Information supplied below:

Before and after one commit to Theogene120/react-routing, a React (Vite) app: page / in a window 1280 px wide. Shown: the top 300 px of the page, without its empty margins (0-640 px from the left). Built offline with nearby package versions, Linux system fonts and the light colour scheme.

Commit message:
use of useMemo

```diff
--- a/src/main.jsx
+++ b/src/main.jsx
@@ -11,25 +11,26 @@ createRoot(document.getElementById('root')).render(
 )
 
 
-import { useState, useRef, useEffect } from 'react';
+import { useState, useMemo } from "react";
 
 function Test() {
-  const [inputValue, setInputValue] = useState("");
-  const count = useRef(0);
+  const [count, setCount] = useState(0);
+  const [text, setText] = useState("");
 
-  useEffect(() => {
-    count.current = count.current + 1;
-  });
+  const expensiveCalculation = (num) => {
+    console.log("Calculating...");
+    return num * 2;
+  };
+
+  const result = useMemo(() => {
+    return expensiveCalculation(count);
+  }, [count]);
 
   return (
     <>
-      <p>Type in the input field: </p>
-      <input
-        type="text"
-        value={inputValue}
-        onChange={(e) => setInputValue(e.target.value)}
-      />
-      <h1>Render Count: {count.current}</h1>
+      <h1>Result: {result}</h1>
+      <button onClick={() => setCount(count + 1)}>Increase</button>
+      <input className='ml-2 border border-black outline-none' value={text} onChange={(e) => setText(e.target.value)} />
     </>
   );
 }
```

End of Information supplied.

■ Task to complete:
The answer must consist of every line from the data that holds the string "useEffect".

■ Solution to this exercise:
-import { useState, useRef, useEffect } from 'react';
-  useEffect(() => {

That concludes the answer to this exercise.